[Screenshot and code edit data]
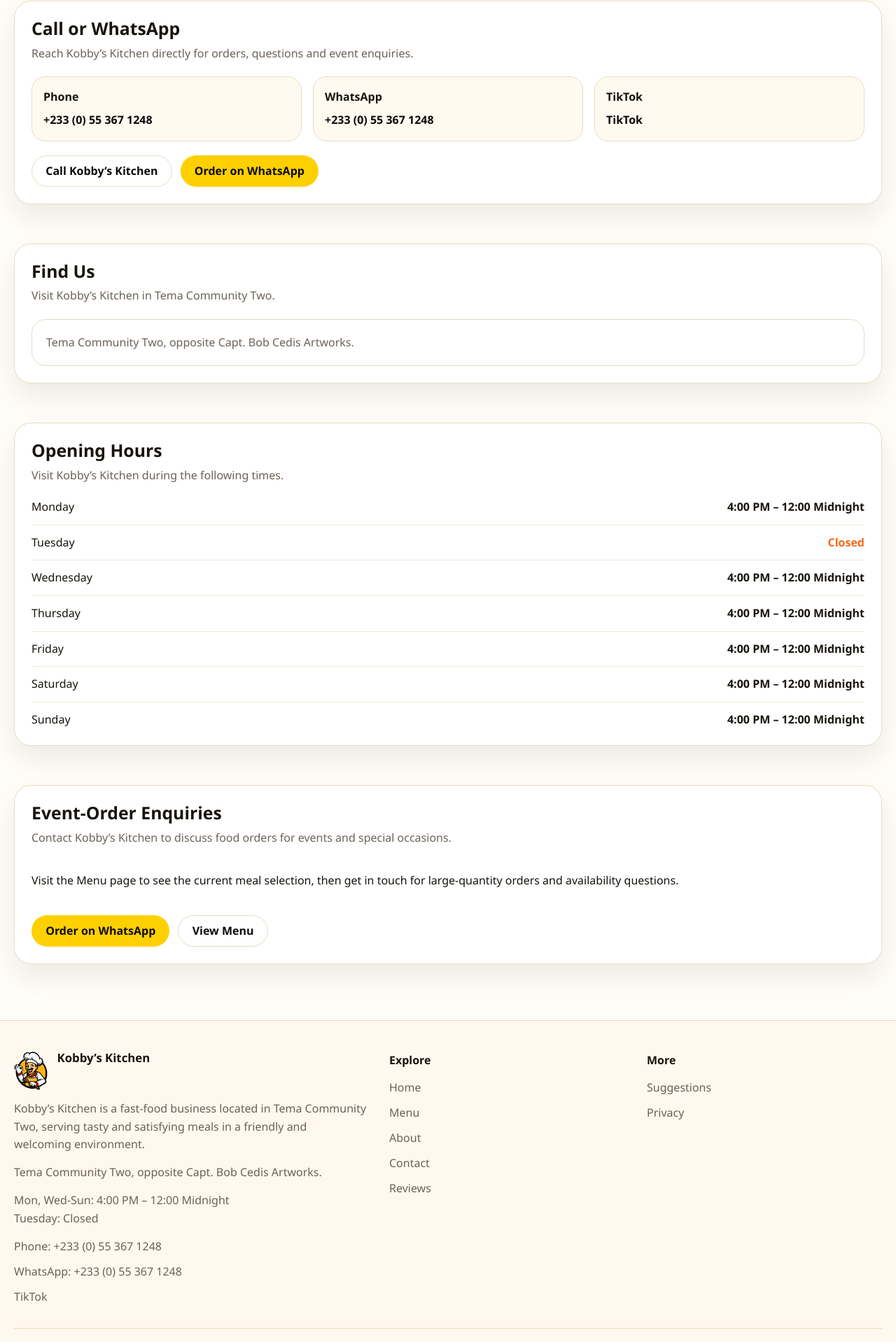
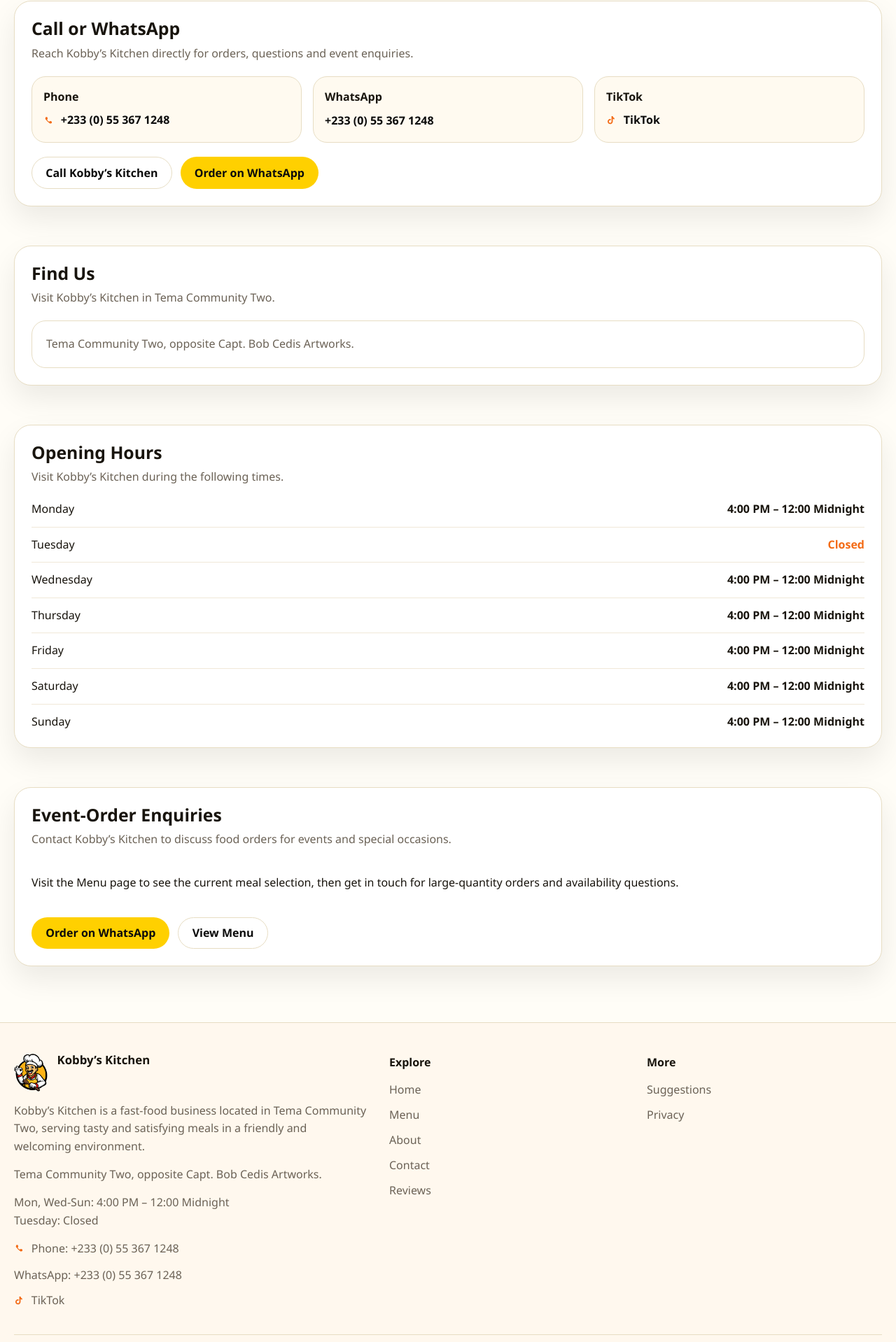
Before and after one commit to Andy-Nyame/kobbys-kitchen, a Next.js app: page /contact in a window 1280 px wide. Shown: the part 320-2238 px from the top of the page at 70% size. Built offline with nearby package versions, Linux system fonts and the light colour scheme.

Commit message:
cleanup in layout

```diff
--- a/src/app/contact/page.js
+++ b/src/app/contact/page.js
@@ -1,5 +1,6 @@
 import ButtonLink from "@/components/ui/ButtonLink";
 import ContentSection from "@/components/ui/ContentSection";
+import InlineIcon from "@/components/ui/InlineIcon";
 import PageIntro from "@/components/ui/PageIntro";
 import { businessData } from "@/data/businessData";
 
@@ -24,7 +25,10 @@ export default function ContactPage() {
             <div className="contact-methods__item">
               <h3>Phone</h3>
               <a className="inline-link" href={phone.href}>
-                {phone.display}
+                <span className="icon-link">
+                  <InlineIcon name="phone" />
+                  <span>{phone.display}</span>
+                </span>
               </a>
             </div>
             <div className="contact-methods__item">
@@ -48,7 +52,10 @@ export default function ContactPage() {
                   rel="noopener noreferrer"
                   target="_blank"
                 >
-                  TikTok
+                  <span className="icon-link">
+                    <InlineIcon name="tiktok" />
+                    <span>TikTok</span>
+                  </span>
                 </a>
               </div>
             ) : null}
--- a/src/app/globals.css
+++ b/src/app/globals.css
@@ -186,6 +186,19 @@ textarea:focus-visible {
 .navigation-link:focus-visible {
   background-color: var(--color-surface-secondary);
   color: var(--color-brand-black);
+}
+
+.icon-link {
+  display: inline-flex;
+  align-items: center;
+  gap: 0.55rem;
+}
+
+.inline-icon {
+  width: 1rem;
+  height: 1rem;
+  flex-shrink: 0;
+  color: var(--color-brand-orange);
 }
 
 .mobile-navigation {
@@ -885,42 +898,6 @@ textarea:focus-visible {
   border-top: 1px solid var(--color-border);
 }
 
-.mobile-action-bar {
-  position: fixed;
-  right: 0;
-  bottom: 0;
-  left: 0;
-  z-index: 25;
-  padding: 0.75rem 1rem calc(0.75rem + env(safe-area-inset-bottom));
-  border-top: 1px solid rgba(231, 221, 195, 0.9);
-  background-color: rgba(255, 253, 247, 0.96);
-  backdrop-filter: blur(12px);
-}
-
-.mobile-action-bar__inner {
-  display: grid;
-  grid-template-columns: repeat(3, minmax(0, 1fr));
-  gap: 0.75rem;
-}
-
-.mobile-action-bar__link {
-  padding-inline: 0.75rem;
-  font-size: 0.95rem;
-}
-
-.mobile-action-bar__symbol {
-  display: inline-flex;
-  align-items: center;
-  justify-content: center;
-  width: 1.4rem;
-  height: 1.4rem;
-  margin-right: 0.45rem;
-  border-radius: 999px;
-  background-color: rgba(11, 11, 11, 0.08);
-  font-size: 0.78rem;
-  font-weight: 800;
-}
-
 @media (min-width: 900px) {
   .mobile-navigation {
     display: none;
@@ -966,19 +943,11 @@ textarea:focus-visible {
     grid-template-columns: minmax(0, 1.5fr) minmax(0, 1fr) minmax(0, 1fr);
     align-items: start;
   }
-
-  .mobile-action-bar {
-    display: none;
-  }
 }
 
 @media (max-width: 899px) {
   .brand__tagline {
     display: none;
-  }
-
-  .site-main {
-    padding-bottom: 8rem;
   }
 }
 
--- a/src/app/layout.js
+++ b/src/app/layout.js
@@ -1,6 +1,5 @@
 import SiteFooter from "@/components/layout/SiteFooter";
 import SiteHeader from "@/components/layout/SiteHeader";
-import MobileActionBar from "@/components/layout/MobileActionBar";
 
 import "./globals.css";
 
@@ -17,7 +16,6 @@ export default function RootLayout({ children }) {
           <SiteHeader />
           <div className="site-main">{children}</div>
           <SiteFooter />
-          <MobileActionBar />
         </div>
       </body>
     </html>
--- a/src/components/layout/MobileActionBar.jsx
+++ /dev/null
@@ -1,50 +0,0 @@
-import ButtonLink from "@/components/ui/ButtonLink";
-import { businessData } from "@/data/businessData";
-
-function ActionLabel({ symbol, text }) {
-  return (
-    <>
-      <span aria-hidden="true" className="mobile-action-bar__symbol">
-        {symbol}
-      </span>
-      <span>{text}</span>
-    </>
-  );
-}
-
-export default function MobileActionBar() {
-  const { phone, whatsapp, googleMapsLink } = businessData;
-
-  return (
-    <div className="mobile-action-bar" aria-label="Quick contact actions">
-      <div className="mobile-action-bar__inner">
-        <ButtonLink
-          ariaLabel={`Call Kobby’s Kitchen on ${phone.display}`}
-          className="mobile-action-bar__link"
-          href={phone.href}
-          variant="secondary"
-        >
-          <ActionLabel symbol="C" text="Call" />
-        </ButtonLink>
-        <ButtonLink
-          ariaLabel={`WhatsApp Kobby’s Kitchen on ${whatsapp.display}`}
-          className="mobile-action-bar__link"
-          href={whatsapp.href}
-          rel="noopener noreferrer"
-          target="_blank"
-          variant="primary"
-        >
-          <ActionLabel symbol="W" text="WhatsApp" />
-        </ButtonLink>
-        <ButtonLink
-          ariaLabel="Get directions to Kobby’s Kitchen"
-          className="mobile-action-bar__link"
-          href={googleMapsLink}
-          variant="secondary"
-        >
-          <ActionLabel symbol="D" text="Directions" />
-        </ButtonLink>
-      </div>
-    </div>
-  );
-}
--- a/src/components/layout/SiteFooter.jsx
+++ b/src/components/layout/SiteFooter.jsx
@@ -6,6 +6,7 @@ import {
   primaryNavigation,
 } from "@/data/navigation";
 import { businessData } from "@/data/businessData";
+import InlineIcon from "@/components/ui/InlineIcon";
 
 export default function SiteFooter() {
   const currentYear = new Date().getFullYear();
@@ -38,7 +39,10 @@ export default function SiteFooter() {
               className="footer-link"
               href={phone.href}
             >
-              Phone: {phone.display}
+              <span className="icon-link">
+                <InlineIcon name="phone" />
+                <span>Phone: {phone.display}</span>
+              </span>
             </a>
             <a
               aria-label={`WhatsApp Kobby’s Kitchen on ${whatsapp.display}`}
@@ -57,7 +61,10 @@ export default function SiteFooter() {
                 rel="noopener noreferrer"
                 target="_blank"
               >
-                TikTok
+                <span className="icon-link">
+                  <InlineIcon name="tiktok" />
+                  <span>TikTok</span>
+                </span>
               </a>
             ) : null}
           </div>
--- /dev/null
+++ b/src/components/ui/InlineIcon.jsx
@@ -0,0 +1,45 @@
+function PhoneIcon() {
+  return (
+    <svg
+      aria-hidden="true"
+      className="inline-icon"
+      viewBox="0 0 24 24"
+      fill="none"
+      xmlns="http://www.w3.org/2000/svg"
+    >
+      <path
+        d="M7.5 4.75H5.9C5.29 4.75 4.75 5.19 4.62 5.79L4.12 8.18C4.04 8.56 4.12 8.95 4.36 9.27L6.2 11.67C7.63 13.54 9.27 15.18 11.14 16.61L13.54 18.45C13.86 18.69 14.25 18.77 14.63 18.69L17.02 18.19C17.62 18.06 18.06 17.52 18.06 16.91V15.31C18.06 14.84 17.74 14.43 17.28 14.31L14.69 13.67C14.28 13.57 13.85 13.68 13.54 13.97L12.34 15.11C10.36 14.06 8.75 12.45 7.7 10.47L8.84 9.27C9.13 8.96 9.24 8.53 9.14 8.12L8.5 5.53C8.38 5.07 7.97 4.75 7.5 4.75Z"
+        fill="currentColor"
+      />
+    </svg>
+  );
+}
+
+function TikTokIcon() {
+  return (
+    <svg
+      aria-hidden="true"
+      className="inline-icon"
+      viewBox="0 0 24 24"
+      fill="none"
+      xmlns="http://www.w3.org/2000/svg"
+    >
+      <path
+        d="M14.2 3C14.45 5.08 15.67 6.59 17.58 7.1V9.62C16.36 9.58 15.22 9.22 14.2 8.58V13.73C14.2 17.52 11.38 20 8.3 20C5.33 20 3 17.62 3 14.76C3 11.39 5.77 9.14 8.71 9.14C9.12 9.14 9.38 9.18 9.79 9.29V11.86C9.45 11.75 9.16 11.69 8.81 11.69C7.12 11.69 5.78 12.85 5.78 14.5C5.78 16.04 7 17.22 8.48 17.22C10.08 17.22 11.39 16.07 11.39 14.13V3H14.2Z"
+        fill="currentColor"
+      />
+    </svg>
+  );
+}
+
+export default function InlineIcon({ name }) {
+  if (name === "phone") {
+    return <PhoneIcon />;
+  }
+
+  if (name === "tiktok") {
+    return <TikTokIcon />;
+  }
+
+  return null;
+}
```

■ **Action item**
Of the records above, copy each line that includes "function".

■ **Answer**
@@ -24,7 +25,10 @@ export default function ContactPage() {
@@ -48,7 +52,10 @@ export default function ContactPage() {
@@ -17,7 +16,6 @@ export default function RootLayout({ children }) {
-function ActionLabel({ symbol, text }) {
-export default function MobileActionBar() {
 export default function SiteFooter() {
@@ -38,7 +39,10 @@ export default function SiteFooter() {
@@ -57,7 +61,10 @@ export default function SiteFooter() {
+function PhoneIcon() {
+function TikTokIcon() {
+export default function InlineIcon({ name }) {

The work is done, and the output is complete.